That's so vague that I don't know how much work I can do right now to make it more definite. But, here: I bought Ready to Die the other day and I was pleased by how improvisational Big's verses often sound. Maybe they were freestyled, I don't know. If not there are still interesting things that bear on questions about improvisation there, and in rap in general, which probably because of its historical sources still often has qualities that are at least similar to improvisation, even when every single word in a rap was written before recording, and the recording was manipulated and produced endlessly. Here's one: the freeform structure of the rhymes, against a relatively unchanging background beat and music. By "freeform" I mean the way that a rhyme gets picked up, and made for any number of lines, then dropped for another rhyme. Something about this form means that the rhymes can be "dumber" or more "obvious", that they can hit harder, be more intensely felt. "Dumber" and "obvious" only sound like terms of disapproval given the picture in which the words and rhymes are written at leisure, with time for careful consideration, hunting for rhymes that are new and surprising. But with the same picture, this kind of freeform-but-tight lyrical structure can be not a sign of inability to rhyme, but an indication that the rhymes are more spontaneous - or an injunction to treat them as if they were, for affective purposes.
Now transfer that line of thinking to jazz.
(It can even be transferred to rock, where the threat to structure does not seem as apparent, but where it is often put in a certain light by the recording-as-transparent-window-onto-performance trick.)
Note for later: the voice of a child.

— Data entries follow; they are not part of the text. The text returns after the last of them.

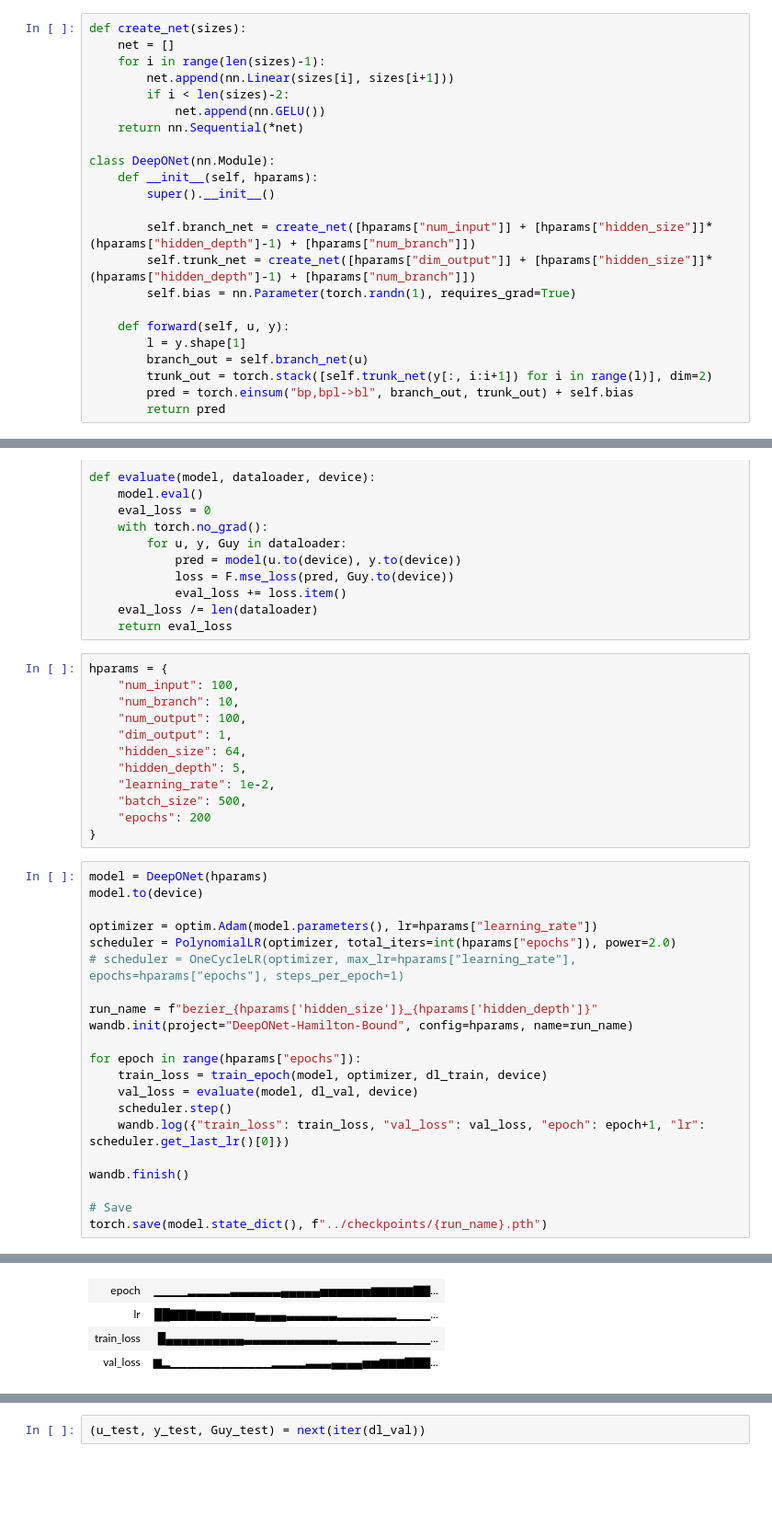
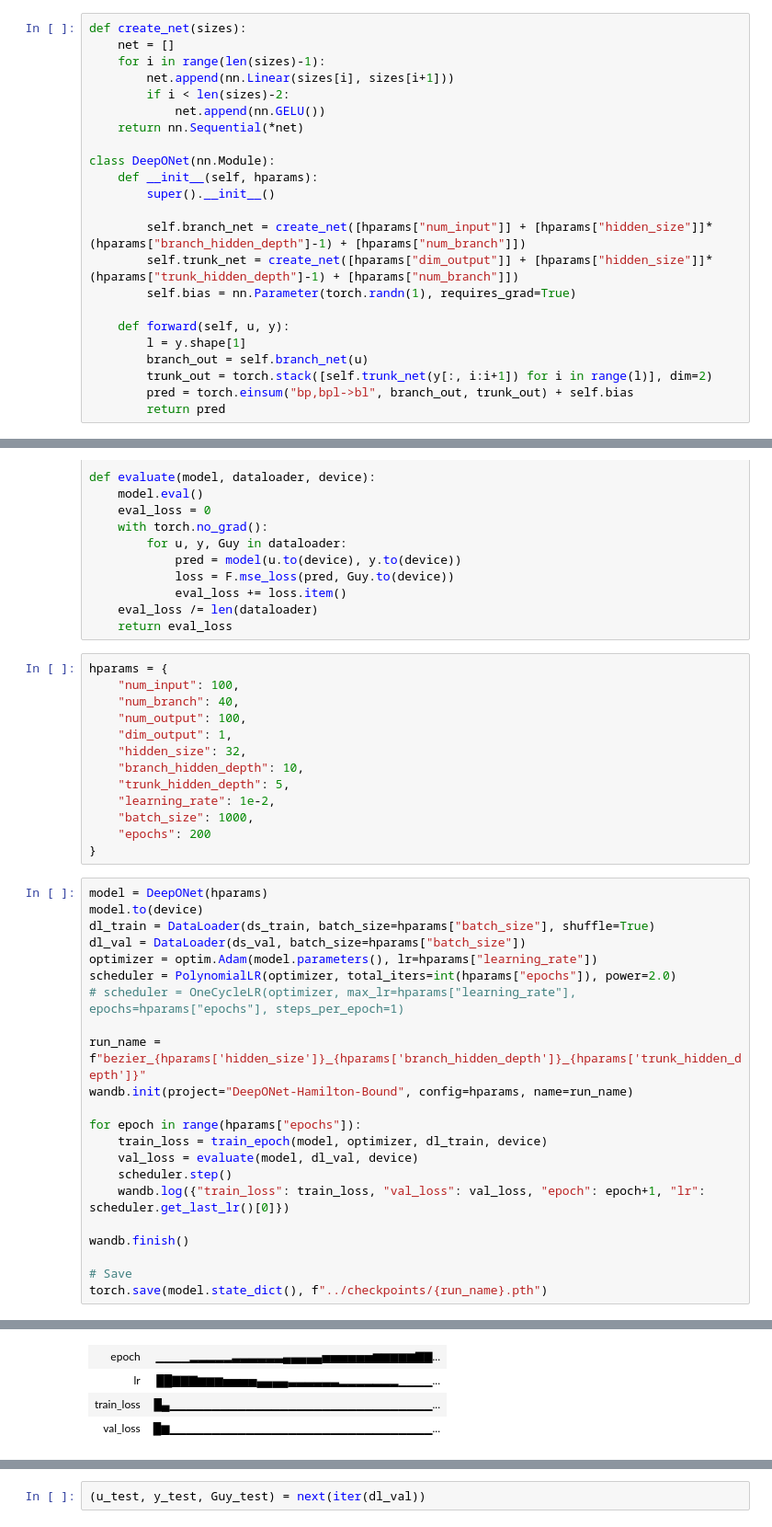
Before and after one commit to Zhu-Zhen-Yi/Neural_Hamilton_old, a Jupyter notebook: notebook/bound.ipynb, the cells around one changed output, grey strips where cells are left out. Shown at 92% size. Drawn from its saved outputs; the diff is of its cells as text; blank space fills up the shorter version.

```diff
--- a/notebook/bound.ipynb
+++ b/notebook/bound.ipynb
@@ -80,8 +70,8 @@ class DeepONet(nn.Module):
     def __init__(self, hparams):
         super().__init__()
 
-        self.branch_net = create_net([hparams["num_input"]] + [hparams["hidden_size"]]*(hparams["hidden_depth"]-1) + [hparams["num_branch"]])
-        self.trunk_net = create_net([hparams["dim_output"]] + [hparams["hidden_size"]]*(hparams["hidden_depth"]-1) + [hparams["num_branch"]])
+        self.branch_net = create_net([hparams["num_input"]] + [hparams["hidden_size"]]*(hparams["branch_hidden_depth"]-1) + [hparams["num_branch"]])
+        self.trunk_net = create_net([hparams["dim_output"]] + [hparams["hidden_size"]]*(hparams["trunk_hidden_depth"]-1) + [hparams["num_branch"]])
         self.bias = nn.Parameter(torch.randn(1), requires_grad=True)
 
     def forward(self, u, y):
@@ -117,24 +107,26 @@ def evaluate(model, dataloader, device):
 # %%
 hparams = {
     "num_input": 100,
-    "num_branch": 10,
+    "num_branch": 40,
     "num_output": 100,
     "dim_output": 1,
-    "hidden_size": 64,
-    "hidden_depth": 5,
+    "hidden_size": 32,
+    "branch_hidden_depth": 10,
+    "trunk_hidden_depth": 5,
     "learning_rate": 1e-2,
-    "batch_size": 500,
+    "batch_size": 1000,
     "epochs": 200
 }
 # %%
 model = DeepONet(hparams)
 model.to(device)
-
+dl_train = DataLoader(ds_train, batch_size=hparams["batch_size"], shuffle=True)
+dl_val = DataLoader(ds_val, batch_size=hparams["batch_size"])
 optimizer = optim.Adam(model.parameters(), lr=hparams["learning_rate"])
 scheduler = PolynomialLR(optimizer, total_iters=int(hparams["epochs"]), power=2.0)
 # scheduler = OneCycleLR(optimizer, max_lr=hparams["learning_rate"], epochs=hparams["epochs"], steps_per_epoch=1)
 
-run_name = f"bezier_{hparams['hidden_size']}_{hparams['hidden_depth']}"
+run_name = f"bezier_{hparams['hidden_size']}_{hparams['branch_hidden_depth']}_{hparams['trunk_hidden_depth']}"
 wandb.init(project="DeepONet-Hamilton-Bound", config=hparams, name=run_name)
 
 for epoch in range(hparams["epochs"]):
@@ -158,8 +150,8 @@ View run at https://wandb.ai/axect/DeepONet-Hamilton-Bound/runs/v4gou94o
 Run history:
 | epoch | ▁▁▁▁▂▂▂▂▂▃▃▃▃▃▃▄▄▄▄▄▅▅▅▅▅▅▆▆▆▆▆▇▇... |
 | lr | ██▇▇▇▆▆▆▅▅▅▅▄▄▄▄▃▃▃▃▃▃▂▂▂▂▂▂▂▁▁▁▁... |
-| train_loss | █▄▄▄▄▄▄▄▄▄▄▃▃▃▃▃▃▃▃▃▃▃▂▂▂▂▂▂▂▁▁▁▁... |
-| val_loss | ▆▂▁▁▁▁▁▁▁▁▁▁▁▁▂▂▂▂▃▃▃▄▄▄▄▅▅▆▆▆▇▇▇... |
+| train_loss | █▄▁▁▁▁▁▁▁▁▁▁▁▁▁▁▁▁▁▁▁▁▁▁▁▁▁▁▁▁▁▁▁... |
+| val_loss | █▆▁▁▁▁▁▁▁▁▁▁▁▁▁▁▁▁▁▁▁▁▁▁▁▁▁▁▁▁▁▁▁... |
 Run summary:
 | epoch | 200 |
 | lr | 0.0 |
```
Also changed, not shown: parts of 11 cells of this notebook, 18 other files.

Many complain that the words of the wise are always merely parables and of no use in daily life, which is the only life we have. When the sage says, "Go over," he does not mean that we should cross to some actual place, which we could do anyhow if the labor were worth it; he means some fabulous yonder, something unknown to us, something that he cannot designate more precisely either, and therefore cannot help us here in the very least. All these parables really set out to say merely that the incomprehensible is incomprehensible, and we know that already. But the cares we have to struggle with every day: that is a different matter.
Concerning this a man once said: Why such reluctance? If you only followed the parables you yourselves would become parables and with that rid of all your daily cares.
Another said: I bet that is also a parable.
The first said: you have won.
The second said: But unfortunately only in parable.
The first said: No, in reality: in parable you have lost.
- Franz Kafka, trans. Willa and Edwin Muir